- Frequency or speed: number of beats per respiration
- Strength: weak or pounding hard
- Shape: smooth or choppy
- Width: thin or broad
- Length: short or long
- Rhythm: regular or irregular
- Depth: Detectable at surface or deep level
For example, a slow, irregular pulse that skips beats irregularly may indicate deficient Qi or blood resulting in the heart not circulating blood properly. Taking into consideration that there are 18 points for collecting pulse information and there are many traits for each pulse, one can see that pulse analysis is a complex subject to master, and it requires many years of training under the teaching and guidance of experienced practitioners.
This complexity is also the value of pulse analysis and TCM. It can identify that there may be deficiencies or excess of Qi, or Qi blockages in certain parts of the body.
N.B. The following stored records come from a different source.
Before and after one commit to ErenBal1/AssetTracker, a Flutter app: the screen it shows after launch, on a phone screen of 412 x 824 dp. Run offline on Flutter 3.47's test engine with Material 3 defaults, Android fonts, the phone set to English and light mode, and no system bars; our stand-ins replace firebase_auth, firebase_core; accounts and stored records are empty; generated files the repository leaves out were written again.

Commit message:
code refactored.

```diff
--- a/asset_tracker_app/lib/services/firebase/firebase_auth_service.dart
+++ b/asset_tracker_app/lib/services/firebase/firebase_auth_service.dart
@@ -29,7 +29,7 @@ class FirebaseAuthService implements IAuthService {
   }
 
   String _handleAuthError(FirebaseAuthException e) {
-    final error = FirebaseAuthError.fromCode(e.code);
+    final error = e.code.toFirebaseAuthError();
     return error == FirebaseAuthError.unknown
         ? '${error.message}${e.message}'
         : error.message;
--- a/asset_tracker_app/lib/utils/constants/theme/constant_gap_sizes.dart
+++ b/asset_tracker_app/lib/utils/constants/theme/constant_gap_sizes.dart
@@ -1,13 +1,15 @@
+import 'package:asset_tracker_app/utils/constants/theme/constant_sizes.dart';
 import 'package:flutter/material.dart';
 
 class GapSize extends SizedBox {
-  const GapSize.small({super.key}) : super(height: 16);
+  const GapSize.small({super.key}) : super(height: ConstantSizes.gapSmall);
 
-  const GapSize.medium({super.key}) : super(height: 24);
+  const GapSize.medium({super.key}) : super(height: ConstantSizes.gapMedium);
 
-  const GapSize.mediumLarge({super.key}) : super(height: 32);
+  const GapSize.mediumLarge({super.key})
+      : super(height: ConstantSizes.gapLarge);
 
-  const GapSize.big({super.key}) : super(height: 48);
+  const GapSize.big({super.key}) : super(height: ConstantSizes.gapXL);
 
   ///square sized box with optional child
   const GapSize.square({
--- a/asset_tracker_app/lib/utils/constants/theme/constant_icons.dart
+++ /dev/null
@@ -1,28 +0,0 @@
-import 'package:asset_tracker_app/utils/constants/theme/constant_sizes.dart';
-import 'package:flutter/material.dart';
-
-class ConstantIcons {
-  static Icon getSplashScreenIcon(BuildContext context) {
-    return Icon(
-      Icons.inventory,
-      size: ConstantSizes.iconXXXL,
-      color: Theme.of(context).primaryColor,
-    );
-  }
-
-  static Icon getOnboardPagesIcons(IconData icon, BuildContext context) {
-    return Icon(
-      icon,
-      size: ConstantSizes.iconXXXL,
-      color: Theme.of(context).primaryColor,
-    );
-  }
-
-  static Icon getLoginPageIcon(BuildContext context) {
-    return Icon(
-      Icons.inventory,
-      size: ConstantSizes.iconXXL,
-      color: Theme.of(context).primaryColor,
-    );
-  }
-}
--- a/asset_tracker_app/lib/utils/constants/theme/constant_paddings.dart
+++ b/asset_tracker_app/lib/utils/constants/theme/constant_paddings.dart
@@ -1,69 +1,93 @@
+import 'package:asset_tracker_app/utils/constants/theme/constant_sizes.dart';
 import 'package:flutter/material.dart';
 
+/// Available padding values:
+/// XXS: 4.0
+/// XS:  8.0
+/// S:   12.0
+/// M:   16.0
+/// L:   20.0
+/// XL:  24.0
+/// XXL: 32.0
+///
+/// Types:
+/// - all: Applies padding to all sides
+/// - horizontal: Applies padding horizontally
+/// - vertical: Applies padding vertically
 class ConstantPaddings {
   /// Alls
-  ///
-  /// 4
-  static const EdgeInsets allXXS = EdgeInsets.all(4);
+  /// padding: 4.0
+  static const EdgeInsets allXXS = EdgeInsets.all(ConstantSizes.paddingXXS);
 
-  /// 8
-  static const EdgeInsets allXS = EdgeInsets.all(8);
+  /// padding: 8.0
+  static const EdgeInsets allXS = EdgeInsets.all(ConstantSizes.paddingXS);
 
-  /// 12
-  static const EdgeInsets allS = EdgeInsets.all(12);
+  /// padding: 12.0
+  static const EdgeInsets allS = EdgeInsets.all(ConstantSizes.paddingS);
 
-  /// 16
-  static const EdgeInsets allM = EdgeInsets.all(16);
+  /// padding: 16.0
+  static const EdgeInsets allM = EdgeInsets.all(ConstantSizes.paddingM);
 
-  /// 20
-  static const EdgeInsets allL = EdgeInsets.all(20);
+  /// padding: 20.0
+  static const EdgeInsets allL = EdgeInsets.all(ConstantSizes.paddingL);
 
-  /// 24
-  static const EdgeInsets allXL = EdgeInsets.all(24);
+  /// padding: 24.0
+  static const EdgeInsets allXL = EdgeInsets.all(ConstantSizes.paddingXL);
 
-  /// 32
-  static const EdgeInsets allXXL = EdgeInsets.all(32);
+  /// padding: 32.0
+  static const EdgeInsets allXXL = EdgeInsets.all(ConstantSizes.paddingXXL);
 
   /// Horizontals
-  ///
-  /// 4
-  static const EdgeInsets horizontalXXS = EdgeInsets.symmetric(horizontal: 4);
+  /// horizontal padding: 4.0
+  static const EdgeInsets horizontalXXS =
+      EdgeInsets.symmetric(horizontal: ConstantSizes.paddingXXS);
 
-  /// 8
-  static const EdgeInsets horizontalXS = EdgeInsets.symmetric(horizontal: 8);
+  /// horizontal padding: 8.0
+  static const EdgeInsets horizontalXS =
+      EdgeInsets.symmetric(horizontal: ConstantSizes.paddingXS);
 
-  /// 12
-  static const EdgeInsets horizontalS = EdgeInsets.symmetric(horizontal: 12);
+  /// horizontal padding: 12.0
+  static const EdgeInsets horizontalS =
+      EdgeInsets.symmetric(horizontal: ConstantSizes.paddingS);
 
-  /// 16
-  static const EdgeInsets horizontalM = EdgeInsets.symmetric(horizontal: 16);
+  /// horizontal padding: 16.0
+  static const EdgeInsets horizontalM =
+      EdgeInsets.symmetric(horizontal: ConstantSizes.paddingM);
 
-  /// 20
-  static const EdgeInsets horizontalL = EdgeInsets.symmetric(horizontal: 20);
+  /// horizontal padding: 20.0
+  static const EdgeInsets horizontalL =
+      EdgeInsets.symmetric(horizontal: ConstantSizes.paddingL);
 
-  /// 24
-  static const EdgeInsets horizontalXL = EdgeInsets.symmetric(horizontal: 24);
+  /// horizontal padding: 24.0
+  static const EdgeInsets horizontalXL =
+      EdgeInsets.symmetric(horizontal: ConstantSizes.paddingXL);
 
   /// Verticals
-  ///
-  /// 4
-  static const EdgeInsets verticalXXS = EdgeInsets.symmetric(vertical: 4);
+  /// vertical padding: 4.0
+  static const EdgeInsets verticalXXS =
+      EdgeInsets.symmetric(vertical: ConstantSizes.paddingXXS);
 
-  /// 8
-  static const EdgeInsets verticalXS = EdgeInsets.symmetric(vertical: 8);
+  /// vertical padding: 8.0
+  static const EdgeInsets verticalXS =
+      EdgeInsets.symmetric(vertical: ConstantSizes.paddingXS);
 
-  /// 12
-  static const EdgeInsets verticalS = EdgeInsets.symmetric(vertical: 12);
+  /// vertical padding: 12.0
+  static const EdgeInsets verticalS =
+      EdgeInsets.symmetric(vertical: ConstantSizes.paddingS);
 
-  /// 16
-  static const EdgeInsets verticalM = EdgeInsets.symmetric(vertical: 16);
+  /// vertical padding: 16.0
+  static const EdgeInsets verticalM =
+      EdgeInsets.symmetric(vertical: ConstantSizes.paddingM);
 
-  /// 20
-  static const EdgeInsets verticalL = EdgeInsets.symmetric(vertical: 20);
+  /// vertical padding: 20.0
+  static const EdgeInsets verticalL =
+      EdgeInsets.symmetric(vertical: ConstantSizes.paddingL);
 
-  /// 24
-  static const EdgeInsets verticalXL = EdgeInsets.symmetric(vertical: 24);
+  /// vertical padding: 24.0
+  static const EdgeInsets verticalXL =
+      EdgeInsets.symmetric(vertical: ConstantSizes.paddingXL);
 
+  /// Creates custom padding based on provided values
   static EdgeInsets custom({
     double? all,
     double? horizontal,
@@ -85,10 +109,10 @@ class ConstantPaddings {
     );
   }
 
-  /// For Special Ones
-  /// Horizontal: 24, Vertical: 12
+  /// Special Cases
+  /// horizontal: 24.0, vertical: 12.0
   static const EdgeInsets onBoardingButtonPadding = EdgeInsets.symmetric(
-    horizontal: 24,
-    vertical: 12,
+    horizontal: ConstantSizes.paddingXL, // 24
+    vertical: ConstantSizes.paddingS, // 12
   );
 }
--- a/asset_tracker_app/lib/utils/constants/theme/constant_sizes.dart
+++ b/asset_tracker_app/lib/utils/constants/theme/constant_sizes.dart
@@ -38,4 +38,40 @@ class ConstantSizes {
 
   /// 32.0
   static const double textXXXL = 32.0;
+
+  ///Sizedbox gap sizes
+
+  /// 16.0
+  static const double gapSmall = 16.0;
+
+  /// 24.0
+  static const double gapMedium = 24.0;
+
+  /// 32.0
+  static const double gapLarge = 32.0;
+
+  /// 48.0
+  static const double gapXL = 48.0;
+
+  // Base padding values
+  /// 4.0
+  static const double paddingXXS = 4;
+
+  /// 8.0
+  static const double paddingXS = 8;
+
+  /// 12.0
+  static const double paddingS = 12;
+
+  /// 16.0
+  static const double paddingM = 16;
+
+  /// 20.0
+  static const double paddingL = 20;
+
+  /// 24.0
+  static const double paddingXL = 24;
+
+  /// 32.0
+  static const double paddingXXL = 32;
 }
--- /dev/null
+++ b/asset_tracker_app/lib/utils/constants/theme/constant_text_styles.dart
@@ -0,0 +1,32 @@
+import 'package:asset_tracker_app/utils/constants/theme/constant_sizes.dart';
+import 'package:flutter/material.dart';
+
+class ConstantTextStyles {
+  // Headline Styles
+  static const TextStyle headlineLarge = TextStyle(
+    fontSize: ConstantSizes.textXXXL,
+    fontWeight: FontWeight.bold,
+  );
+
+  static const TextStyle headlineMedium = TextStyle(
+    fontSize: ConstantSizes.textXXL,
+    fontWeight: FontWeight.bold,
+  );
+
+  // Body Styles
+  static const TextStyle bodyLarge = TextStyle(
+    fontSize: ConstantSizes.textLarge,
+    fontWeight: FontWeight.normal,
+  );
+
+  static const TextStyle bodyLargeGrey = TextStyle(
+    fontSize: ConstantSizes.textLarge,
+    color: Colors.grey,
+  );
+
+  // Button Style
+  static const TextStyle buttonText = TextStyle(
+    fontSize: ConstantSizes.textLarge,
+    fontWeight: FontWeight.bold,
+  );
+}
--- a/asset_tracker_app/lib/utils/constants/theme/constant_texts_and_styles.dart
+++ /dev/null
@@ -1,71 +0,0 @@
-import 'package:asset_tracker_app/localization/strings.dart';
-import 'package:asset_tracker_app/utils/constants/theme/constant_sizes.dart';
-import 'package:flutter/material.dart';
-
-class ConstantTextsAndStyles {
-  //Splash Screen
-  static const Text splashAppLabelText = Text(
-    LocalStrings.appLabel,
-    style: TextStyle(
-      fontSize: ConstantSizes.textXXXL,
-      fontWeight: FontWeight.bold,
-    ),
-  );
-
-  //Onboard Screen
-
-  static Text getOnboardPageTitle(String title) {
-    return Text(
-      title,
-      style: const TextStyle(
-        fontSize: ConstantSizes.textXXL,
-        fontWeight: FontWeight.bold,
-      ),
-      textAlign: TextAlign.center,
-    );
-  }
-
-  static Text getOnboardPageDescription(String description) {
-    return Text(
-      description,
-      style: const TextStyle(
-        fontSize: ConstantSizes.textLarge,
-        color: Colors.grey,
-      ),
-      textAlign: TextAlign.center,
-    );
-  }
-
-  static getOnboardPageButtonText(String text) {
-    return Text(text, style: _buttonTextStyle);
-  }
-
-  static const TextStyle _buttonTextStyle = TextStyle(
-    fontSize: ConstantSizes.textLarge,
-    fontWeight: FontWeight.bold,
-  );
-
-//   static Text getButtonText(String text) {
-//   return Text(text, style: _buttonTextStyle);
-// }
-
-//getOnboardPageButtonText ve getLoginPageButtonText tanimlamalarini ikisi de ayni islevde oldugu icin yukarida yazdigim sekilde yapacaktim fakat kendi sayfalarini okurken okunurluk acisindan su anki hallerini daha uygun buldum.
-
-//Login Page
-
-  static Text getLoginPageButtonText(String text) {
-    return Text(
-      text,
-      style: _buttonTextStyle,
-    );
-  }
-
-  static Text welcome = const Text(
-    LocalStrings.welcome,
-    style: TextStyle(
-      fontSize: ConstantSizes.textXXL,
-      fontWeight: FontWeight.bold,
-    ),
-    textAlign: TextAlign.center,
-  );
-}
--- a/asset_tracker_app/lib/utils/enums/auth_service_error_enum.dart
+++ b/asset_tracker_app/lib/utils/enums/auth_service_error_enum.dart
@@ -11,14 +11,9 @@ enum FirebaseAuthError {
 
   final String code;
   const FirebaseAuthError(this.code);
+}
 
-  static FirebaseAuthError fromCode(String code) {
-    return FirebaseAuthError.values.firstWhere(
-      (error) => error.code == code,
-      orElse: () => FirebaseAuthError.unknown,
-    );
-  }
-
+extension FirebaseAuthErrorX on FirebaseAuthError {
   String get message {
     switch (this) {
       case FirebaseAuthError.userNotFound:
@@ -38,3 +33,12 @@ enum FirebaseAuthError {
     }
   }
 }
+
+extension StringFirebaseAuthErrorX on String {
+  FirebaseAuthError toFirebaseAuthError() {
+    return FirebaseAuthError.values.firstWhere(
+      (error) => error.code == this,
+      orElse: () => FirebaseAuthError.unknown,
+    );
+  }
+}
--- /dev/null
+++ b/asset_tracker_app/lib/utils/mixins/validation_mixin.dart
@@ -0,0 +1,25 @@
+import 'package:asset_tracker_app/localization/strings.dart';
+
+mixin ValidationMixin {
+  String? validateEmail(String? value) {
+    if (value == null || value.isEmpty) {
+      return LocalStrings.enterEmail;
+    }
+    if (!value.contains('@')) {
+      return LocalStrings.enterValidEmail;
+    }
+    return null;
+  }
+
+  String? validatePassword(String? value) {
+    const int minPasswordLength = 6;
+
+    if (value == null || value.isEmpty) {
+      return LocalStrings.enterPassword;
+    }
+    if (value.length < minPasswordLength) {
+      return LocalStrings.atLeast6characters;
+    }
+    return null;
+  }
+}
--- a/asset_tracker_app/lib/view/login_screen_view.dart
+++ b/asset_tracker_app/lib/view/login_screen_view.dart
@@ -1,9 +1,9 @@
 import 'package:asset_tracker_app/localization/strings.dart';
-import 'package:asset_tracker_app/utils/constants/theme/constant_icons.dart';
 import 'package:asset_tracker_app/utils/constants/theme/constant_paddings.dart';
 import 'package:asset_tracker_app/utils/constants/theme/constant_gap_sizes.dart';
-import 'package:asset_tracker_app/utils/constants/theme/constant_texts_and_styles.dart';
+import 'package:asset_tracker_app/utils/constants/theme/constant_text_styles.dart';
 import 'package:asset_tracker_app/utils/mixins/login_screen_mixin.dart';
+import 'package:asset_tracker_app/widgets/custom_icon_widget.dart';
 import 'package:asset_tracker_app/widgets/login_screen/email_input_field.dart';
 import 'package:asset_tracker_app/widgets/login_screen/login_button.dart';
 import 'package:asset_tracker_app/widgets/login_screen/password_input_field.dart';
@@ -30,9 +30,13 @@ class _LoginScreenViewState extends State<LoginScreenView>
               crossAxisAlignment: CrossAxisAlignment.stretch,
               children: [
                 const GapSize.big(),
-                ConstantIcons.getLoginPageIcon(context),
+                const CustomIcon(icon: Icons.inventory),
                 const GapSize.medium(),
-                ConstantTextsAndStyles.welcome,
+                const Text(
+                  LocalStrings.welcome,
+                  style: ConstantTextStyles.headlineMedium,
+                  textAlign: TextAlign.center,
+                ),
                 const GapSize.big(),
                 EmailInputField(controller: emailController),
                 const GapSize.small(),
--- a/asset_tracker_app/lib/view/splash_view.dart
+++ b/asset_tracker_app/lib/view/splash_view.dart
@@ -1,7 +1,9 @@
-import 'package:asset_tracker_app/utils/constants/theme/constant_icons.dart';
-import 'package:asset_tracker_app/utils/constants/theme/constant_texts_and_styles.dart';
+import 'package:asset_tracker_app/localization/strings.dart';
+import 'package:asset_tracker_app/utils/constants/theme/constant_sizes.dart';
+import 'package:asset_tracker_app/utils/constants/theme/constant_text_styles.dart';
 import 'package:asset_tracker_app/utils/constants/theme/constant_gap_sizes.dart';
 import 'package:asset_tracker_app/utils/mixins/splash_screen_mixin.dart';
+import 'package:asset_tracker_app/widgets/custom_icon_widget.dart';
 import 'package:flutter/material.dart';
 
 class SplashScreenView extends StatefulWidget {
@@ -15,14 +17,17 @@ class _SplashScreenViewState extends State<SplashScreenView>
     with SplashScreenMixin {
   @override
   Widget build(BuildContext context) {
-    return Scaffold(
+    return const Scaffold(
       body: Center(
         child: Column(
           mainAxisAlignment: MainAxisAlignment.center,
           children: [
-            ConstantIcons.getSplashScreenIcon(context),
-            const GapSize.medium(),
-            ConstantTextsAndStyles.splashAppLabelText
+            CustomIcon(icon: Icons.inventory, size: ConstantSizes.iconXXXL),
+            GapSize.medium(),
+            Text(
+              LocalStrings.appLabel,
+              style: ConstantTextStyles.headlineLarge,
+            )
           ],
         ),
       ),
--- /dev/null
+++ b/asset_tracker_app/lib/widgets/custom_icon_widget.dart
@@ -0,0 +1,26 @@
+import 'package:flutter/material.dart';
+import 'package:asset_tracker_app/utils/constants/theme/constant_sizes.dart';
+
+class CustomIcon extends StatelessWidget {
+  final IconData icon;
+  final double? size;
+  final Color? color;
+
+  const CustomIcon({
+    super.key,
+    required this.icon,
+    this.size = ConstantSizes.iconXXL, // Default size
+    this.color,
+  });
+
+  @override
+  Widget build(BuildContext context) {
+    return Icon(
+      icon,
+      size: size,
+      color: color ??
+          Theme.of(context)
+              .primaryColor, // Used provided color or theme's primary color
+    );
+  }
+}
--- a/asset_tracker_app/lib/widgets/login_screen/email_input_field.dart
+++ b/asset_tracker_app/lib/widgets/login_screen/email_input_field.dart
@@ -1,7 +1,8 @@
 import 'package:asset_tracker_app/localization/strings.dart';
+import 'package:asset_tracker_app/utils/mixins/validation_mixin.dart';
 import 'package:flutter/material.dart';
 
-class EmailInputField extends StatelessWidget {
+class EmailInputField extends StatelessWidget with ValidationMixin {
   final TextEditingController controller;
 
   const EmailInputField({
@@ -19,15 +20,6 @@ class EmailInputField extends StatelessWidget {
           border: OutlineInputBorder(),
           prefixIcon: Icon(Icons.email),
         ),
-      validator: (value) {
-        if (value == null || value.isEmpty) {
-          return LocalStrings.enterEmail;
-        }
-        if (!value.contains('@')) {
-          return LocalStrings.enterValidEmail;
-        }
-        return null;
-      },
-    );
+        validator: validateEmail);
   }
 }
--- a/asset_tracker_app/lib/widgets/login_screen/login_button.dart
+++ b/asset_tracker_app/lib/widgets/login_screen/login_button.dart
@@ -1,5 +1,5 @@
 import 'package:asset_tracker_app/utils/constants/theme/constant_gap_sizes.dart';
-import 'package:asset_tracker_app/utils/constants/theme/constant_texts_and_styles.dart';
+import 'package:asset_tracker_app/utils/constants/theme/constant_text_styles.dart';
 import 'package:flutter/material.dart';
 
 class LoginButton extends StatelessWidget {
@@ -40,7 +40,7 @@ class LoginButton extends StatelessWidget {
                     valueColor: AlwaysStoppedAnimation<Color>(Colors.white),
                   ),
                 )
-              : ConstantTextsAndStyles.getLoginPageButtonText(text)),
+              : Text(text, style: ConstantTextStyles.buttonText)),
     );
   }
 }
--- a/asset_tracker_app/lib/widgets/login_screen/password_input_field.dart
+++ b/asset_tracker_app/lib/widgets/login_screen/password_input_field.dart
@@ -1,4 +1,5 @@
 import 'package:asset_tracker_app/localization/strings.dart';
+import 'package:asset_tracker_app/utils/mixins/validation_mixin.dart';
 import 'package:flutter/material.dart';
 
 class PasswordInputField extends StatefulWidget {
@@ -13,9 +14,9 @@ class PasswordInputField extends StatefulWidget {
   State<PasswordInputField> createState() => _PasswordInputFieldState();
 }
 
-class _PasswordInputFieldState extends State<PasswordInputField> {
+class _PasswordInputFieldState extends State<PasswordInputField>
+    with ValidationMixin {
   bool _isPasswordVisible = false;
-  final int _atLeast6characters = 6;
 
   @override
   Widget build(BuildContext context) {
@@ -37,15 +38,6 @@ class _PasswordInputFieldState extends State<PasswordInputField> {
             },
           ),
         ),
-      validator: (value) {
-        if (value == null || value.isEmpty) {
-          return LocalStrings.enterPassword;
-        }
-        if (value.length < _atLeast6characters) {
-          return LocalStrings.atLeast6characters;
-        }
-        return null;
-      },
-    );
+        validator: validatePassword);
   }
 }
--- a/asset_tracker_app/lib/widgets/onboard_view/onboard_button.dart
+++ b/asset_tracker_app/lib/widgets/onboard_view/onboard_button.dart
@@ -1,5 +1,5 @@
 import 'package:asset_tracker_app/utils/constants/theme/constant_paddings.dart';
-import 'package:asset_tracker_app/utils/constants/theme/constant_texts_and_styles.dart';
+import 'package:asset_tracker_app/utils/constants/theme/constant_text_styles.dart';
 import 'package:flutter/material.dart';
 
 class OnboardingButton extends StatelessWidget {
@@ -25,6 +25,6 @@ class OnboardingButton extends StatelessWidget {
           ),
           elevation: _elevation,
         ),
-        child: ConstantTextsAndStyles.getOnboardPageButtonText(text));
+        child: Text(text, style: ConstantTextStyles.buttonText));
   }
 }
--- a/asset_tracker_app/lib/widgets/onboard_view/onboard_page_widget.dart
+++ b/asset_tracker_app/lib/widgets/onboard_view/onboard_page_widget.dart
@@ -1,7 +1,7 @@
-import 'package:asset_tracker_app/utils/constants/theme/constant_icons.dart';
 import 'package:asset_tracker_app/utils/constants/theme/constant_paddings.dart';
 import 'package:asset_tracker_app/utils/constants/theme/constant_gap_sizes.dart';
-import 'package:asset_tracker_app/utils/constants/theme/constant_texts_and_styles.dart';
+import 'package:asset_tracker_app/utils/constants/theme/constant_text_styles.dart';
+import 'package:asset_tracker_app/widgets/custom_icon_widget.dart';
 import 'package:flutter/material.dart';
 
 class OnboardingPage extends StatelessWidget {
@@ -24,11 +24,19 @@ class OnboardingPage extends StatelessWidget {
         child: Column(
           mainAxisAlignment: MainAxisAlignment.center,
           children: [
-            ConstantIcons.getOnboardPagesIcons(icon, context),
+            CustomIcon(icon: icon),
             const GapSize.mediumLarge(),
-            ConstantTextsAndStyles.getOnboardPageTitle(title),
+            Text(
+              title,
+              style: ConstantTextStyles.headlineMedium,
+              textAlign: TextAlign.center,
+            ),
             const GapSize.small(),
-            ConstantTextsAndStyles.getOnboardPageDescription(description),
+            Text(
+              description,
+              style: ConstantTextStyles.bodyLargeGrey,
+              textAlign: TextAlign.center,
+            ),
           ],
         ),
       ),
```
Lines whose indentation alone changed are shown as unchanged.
This can lead to identify, or at least suggest, that there may be abnormalities brewing in certain organ(s). The abnormalities could be in the early stages and may not yet be detectable via Western medical exams, including exams by various instruments or blood tests. Because the abnormalities are just beginning to be formed, relatively speaking it is easier to correct and restore good health. For example, a change of diet, a change of lifestyle (e.g., more exercise, more rest, reducing stressful situations), adding some vitamins or other food supplements, or taking some herbal medicines may be sufficient to get rid of these early abnormalities and restore back to good health.
Pulse Analysis Is Part of a More Comprehensive TCM Analysis: It is important to note that pulse analysis is only one of several techniques used by TCM doctors, although it may be the most important technique. Pulse analysis is integrated with face analysis, tongue analysis, and analysis of personal information obtained via Q&A between the patient and the doctor. In TCM, it is emphasized that one does not treat the disease or condition, but rather one treats the individual patient. Thus two people with the same complaint may be treated very differently if their personal constitutions and situations are different.
Theoretical Foundation of TCM: TCM is based on the experiences of practitioners over more than 2,000 years, and TCM has developed a theoretical basis that is based on Qi and Qi circulation. During the last 30-40 years, there have been many medical/scientific research studies showing many health benefits of TCM and its associated activities such as acupuncture , Taiji  and , and Qigong . However, from a modern scientific perspective, currently there is still no satisfactory theoretical foundation or explanation of TCM that is acceptable and commonly agreed to by medical and scientific researchers around the world. My personal opinion is that about 50-100 years from now, there will be definitive scientific evidence that there are legitimate healing powers from these ancient healing methods, and an explanation will be found that is based on modern science and that will be generally accepted by the world community.
We are not saying that TCM is better than Western medicine. There are many situations that Western medicine is better than TCM. However, we are saying that TCM can be a valuable alternative, complementary, supplementary diagnosis and treatment that can be fruitfully integrated with Western medicine to provide a better, holistic approach to better health. 
 See, e.g., the World Health Organization article “Acupuncture: Review and Analysis of Reports on Controlled Clinical Trials,” 2003: http://apps.who.int/medicinedocs/en/d/Js4926e/5.html.
 See, e.g., “Health Benefits of Taiji”: http://www.dontow.com/2010/01/health-benefits-of-taiji/.
 See, e.g., “A Comprehensive Review of Health Benefits of Qigong and Tai Chi”: http://www.dontow.com/2010/12/a-comprehensive-review-of-health-benefits-of-qigong-and-tai-chi/.
 For a description of some of the author’s personal experiences of TCM, see “Myth or Reality”: http://www.dontow.com/2007/06/myth-or-reality/.